Diagnosis and confirmation of B. anthracis infections from clinical specimens are easily achieved by conventional microbiological techniques[4]. In contrast, anthrax diagnosis from environmental samples is difficult and time consuming since B. anthracis needs to be distinguished from other, closely related non-pathogenic Bacillus species[5]. The need for additional enrichment steps may further slow down the diagnostic procedure. This is particularly true in the case of a potential bioterrorist attack, when various kinds of suspicious substances may have to be analyzed. A suspected bioterrorist anthrax attack could mean prophylactic post-exposition treatment with antibiotics for a large number of people, a strategy bearing its own risks[6]. In addition, expenses for decontamination of affected areas and buildings have to be taken into account.

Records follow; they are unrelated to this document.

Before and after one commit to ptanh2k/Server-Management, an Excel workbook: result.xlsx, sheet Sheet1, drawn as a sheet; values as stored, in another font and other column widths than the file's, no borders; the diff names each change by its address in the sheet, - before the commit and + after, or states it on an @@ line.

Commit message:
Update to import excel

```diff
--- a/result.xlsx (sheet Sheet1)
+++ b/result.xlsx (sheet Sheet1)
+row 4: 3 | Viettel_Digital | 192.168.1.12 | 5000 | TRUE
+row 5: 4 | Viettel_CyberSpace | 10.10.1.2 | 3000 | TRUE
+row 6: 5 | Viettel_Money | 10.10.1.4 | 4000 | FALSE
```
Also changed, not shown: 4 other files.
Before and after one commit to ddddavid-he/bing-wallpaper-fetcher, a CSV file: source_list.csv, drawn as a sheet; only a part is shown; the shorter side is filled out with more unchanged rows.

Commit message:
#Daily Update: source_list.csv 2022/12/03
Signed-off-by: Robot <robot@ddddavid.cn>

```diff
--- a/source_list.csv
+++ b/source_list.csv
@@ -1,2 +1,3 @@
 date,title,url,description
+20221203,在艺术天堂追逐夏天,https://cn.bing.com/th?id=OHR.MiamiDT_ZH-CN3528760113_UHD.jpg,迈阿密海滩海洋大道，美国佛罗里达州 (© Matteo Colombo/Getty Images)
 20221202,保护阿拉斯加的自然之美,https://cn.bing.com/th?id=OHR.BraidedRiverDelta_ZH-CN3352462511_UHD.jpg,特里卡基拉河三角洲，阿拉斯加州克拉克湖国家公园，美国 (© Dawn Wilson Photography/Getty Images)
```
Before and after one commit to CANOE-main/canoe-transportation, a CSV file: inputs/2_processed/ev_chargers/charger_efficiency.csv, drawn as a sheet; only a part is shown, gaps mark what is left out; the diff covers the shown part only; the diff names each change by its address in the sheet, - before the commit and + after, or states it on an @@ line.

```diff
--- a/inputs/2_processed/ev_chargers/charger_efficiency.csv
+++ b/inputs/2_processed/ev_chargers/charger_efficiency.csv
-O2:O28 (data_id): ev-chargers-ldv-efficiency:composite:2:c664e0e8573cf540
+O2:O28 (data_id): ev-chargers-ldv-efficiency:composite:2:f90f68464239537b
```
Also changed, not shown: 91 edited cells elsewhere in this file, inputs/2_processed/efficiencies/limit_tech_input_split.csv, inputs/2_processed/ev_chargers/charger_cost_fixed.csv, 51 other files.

Therefore a rapid and reliable diagnostics is needed to introduce or continue counter-measures or, in the case of a confirmed negative result, to lift preventive counter-measures or to completely avoid unnecessary decontamination or medication.

Specific detection of B. anthracis by PCR is complicated by the close homology between B. anthracis, B. cereus and B. thuringiensis, which some authors consider as genetically just one species [79]. Recently, the rpoB gene has been used for the discrimination of bacterial species [10,11], and a lightcycler-based rpoB-specific PCR for the identification of B. anthracis was described[12]. However, this approach does not distinguish between pathogenic and apathogenic B. anthracis strains. Pathogenic B. anthracis carries two plasmids, the 174-kb plasmid pX01 with the toxin genes pag, lef and cya and the 95-kb plasmid pX02 with the genes capA, capB and capC involved in capsule formation [1315]. The capsule confers resistance to phagocytosis[16]. The anthrax toxin is composed of three proteins, lethal factor, edema factor and protective antigen (PA), and the molecular mechanisms resulting in the destruction of target cells are understood in some detail [1720]. For a fully pathogenic strain both plasmids have to be present [21,22]. As a consequence, a PCR-based B. anthracis diagnostics for the evaluation of a bioterrorist threat should not only be based on the detection of a specific chromosomal marker but has also to prove the presence or absence of the two plasmids in order to distinguish between pathogenic and apathogenic anthrax strains.

Here we describe a quantitative real-time PCR (TaqMan) assay specific for pag from pX01, capC from pX02 and the chromosomal rpoB. In addition to a sequence-specific primer pair, this recently introduced method uses a probe labeled with fluorescent reporter and quencher dyes. The probe, designed to hybridize internally to the flanking primers, is fragmented during cycling due to a 5′–3′ endonuclease activity of the Taq DNA polymerase as it extends the PCR primers, leading to increased fluorescence of the reporter that can be detected online[23]. This method is highly sensitive and can detect even a few or single cells in a background of other cells [24,25].

2 Materials and methods

2.1 Bacterial strains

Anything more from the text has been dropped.